Web document revisions
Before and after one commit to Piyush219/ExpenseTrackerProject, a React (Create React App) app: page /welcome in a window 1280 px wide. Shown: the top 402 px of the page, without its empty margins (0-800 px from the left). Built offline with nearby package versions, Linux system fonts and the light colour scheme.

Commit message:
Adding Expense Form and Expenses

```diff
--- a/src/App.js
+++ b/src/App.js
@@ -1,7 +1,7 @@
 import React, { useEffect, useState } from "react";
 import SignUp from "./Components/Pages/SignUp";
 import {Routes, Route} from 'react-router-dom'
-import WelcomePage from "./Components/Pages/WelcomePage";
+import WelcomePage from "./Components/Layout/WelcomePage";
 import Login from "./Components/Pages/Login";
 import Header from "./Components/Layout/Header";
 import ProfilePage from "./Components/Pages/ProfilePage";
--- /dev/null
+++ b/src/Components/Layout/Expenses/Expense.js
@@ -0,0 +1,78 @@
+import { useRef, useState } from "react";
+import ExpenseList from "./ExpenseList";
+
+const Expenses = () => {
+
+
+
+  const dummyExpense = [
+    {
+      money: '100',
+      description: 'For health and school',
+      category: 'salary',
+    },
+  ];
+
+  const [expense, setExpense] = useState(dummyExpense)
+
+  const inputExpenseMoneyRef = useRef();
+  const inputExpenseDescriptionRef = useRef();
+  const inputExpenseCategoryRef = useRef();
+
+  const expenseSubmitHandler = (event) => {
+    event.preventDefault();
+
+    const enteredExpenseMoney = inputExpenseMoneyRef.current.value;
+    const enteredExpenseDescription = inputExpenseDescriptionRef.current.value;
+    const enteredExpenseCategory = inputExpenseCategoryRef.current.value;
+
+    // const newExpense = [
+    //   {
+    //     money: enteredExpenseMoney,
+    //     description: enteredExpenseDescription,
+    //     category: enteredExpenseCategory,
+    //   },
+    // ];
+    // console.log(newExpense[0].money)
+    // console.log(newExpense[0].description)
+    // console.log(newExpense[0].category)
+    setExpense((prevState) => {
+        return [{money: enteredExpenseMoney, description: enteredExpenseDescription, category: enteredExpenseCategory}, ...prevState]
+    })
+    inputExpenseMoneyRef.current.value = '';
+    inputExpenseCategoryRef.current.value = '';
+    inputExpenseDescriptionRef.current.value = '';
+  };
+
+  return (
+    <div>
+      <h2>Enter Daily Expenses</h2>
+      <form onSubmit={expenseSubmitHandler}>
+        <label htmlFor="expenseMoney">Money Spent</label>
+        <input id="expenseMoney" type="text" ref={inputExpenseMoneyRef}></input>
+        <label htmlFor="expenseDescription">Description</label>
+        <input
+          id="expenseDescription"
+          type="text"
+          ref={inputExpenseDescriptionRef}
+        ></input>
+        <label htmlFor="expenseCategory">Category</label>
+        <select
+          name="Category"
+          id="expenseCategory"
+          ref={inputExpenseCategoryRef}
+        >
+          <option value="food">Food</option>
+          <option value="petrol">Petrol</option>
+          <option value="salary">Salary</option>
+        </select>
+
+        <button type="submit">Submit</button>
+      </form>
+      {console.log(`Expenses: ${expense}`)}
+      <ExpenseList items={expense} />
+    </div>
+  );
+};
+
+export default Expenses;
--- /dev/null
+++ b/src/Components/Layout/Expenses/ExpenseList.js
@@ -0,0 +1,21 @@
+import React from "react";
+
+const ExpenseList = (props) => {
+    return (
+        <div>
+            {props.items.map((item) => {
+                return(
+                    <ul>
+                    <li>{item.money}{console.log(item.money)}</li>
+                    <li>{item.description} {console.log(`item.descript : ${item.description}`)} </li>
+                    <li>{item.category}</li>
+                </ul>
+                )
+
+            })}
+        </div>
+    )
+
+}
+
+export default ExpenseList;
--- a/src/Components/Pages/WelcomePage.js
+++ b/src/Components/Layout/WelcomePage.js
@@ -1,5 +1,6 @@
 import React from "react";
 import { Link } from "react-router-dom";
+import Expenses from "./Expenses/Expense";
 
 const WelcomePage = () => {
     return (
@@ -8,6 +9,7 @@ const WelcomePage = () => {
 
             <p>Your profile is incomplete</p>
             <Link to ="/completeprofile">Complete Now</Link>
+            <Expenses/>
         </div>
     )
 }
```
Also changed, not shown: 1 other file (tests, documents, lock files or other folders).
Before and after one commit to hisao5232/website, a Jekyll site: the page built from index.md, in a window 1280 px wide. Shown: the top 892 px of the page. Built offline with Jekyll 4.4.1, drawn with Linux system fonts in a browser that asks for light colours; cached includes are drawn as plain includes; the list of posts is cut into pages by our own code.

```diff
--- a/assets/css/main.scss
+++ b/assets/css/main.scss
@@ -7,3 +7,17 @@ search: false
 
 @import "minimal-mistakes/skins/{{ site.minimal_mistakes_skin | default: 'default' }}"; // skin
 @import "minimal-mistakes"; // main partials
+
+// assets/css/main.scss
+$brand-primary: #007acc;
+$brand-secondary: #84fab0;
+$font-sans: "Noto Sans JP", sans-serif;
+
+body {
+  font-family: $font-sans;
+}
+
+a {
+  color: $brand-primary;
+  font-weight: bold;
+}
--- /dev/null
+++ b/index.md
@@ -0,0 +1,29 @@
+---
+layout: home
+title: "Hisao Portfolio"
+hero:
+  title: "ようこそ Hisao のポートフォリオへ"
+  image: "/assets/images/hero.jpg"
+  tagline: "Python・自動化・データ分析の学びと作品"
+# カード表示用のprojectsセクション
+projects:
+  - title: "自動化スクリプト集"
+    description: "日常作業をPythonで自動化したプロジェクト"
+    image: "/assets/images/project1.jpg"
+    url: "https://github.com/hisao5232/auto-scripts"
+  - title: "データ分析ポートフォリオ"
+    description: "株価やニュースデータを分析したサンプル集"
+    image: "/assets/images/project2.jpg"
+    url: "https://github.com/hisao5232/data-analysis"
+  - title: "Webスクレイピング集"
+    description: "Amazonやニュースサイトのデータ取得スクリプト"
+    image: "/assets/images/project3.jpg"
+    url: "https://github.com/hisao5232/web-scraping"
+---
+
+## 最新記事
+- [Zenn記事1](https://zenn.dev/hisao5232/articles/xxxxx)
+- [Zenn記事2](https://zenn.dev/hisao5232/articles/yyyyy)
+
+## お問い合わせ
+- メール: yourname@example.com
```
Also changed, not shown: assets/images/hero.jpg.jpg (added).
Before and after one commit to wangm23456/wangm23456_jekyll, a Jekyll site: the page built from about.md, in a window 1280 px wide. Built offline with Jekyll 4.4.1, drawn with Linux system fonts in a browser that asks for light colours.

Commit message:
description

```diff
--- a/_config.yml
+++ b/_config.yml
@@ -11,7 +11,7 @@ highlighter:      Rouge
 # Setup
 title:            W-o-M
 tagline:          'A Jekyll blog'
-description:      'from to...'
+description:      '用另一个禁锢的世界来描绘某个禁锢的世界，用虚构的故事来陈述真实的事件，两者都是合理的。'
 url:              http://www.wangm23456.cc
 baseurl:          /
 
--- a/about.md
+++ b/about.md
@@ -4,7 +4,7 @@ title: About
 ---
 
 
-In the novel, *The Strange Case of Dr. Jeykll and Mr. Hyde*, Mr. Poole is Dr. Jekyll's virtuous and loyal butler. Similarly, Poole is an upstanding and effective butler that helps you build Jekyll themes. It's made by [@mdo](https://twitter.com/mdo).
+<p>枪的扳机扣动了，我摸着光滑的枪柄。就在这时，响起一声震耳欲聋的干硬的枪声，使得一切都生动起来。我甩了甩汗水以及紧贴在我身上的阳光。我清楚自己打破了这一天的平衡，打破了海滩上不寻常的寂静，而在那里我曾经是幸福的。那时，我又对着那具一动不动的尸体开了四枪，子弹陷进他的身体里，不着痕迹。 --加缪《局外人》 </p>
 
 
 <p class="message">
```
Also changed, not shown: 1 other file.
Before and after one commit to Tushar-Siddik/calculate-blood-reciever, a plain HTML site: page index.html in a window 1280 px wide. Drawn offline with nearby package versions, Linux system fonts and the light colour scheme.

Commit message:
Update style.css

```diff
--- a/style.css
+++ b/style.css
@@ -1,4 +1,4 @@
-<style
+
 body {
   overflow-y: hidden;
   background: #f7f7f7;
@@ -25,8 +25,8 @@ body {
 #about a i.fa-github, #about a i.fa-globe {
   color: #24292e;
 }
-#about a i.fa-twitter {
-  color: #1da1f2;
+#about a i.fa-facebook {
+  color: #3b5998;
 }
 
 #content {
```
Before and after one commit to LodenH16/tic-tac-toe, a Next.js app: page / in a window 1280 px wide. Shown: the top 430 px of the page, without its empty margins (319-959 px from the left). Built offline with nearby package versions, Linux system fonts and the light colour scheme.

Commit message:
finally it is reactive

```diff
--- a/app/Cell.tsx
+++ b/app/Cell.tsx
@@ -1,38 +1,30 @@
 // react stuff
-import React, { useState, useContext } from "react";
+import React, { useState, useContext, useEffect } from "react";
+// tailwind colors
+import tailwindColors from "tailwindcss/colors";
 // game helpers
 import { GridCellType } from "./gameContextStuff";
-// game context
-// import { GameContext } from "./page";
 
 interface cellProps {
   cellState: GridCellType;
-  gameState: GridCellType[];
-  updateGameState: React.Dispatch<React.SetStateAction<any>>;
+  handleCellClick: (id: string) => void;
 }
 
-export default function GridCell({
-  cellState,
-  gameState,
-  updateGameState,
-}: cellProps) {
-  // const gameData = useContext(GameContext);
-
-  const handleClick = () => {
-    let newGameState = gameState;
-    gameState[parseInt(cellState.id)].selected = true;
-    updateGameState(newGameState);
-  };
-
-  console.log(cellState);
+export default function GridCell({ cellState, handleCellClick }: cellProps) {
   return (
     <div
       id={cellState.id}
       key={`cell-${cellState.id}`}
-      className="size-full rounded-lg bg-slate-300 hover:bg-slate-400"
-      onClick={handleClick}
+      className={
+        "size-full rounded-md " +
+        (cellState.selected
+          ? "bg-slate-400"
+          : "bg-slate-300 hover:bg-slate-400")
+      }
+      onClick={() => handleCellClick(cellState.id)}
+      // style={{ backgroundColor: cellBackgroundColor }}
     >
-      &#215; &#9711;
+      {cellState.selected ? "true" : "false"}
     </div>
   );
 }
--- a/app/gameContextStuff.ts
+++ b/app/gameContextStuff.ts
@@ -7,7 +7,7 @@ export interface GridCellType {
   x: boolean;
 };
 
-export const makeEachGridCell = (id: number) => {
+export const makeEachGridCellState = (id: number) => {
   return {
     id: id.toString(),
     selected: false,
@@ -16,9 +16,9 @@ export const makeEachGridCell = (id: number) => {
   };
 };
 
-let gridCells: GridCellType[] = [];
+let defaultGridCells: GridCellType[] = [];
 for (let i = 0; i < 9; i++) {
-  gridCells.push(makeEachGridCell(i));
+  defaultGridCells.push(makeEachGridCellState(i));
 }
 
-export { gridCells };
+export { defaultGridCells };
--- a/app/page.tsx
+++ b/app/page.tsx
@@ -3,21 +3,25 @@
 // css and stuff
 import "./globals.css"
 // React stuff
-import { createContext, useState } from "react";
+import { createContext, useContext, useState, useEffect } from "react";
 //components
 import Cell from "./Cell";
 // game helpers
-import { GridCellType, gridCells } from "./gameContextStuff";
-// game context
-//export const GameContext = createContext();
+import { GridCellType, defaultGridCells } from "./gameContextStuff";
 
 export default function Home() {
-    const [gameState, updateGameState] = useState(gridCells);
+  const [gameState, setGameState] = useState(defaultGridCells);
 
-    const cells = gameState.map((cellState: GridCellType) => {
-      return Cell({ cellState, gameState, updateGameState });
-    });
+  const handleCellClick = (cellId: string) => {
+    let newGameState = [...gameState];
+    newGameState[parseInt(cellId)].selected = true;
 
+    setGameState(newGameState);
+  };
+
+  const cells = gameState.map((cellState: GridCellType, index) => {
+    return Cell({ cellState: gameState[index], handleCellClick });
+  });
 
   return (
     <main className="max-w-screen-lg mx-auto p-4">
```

#### Exercise goal:
Where does the word "useState" appear in the records? Copy every line that holds it.

#### Final answer:
 import React, { useEffect, useState } from "react";
+import { useRef, useState } from "react";
+  const [expense, setExpense] = useState(dummyExpense)
-import React, { useState, useContext } from "react";
+import React, { useState, useContext, useEffect } from "react";
-import { createContext, useState } from "react";
+import { createContext, useContext, useState, useEffect } from "react";
-    const [gameState, updateGameState] = useState(gridCells);
+  const [gameState, setGameState] = useState(defaultGridCells);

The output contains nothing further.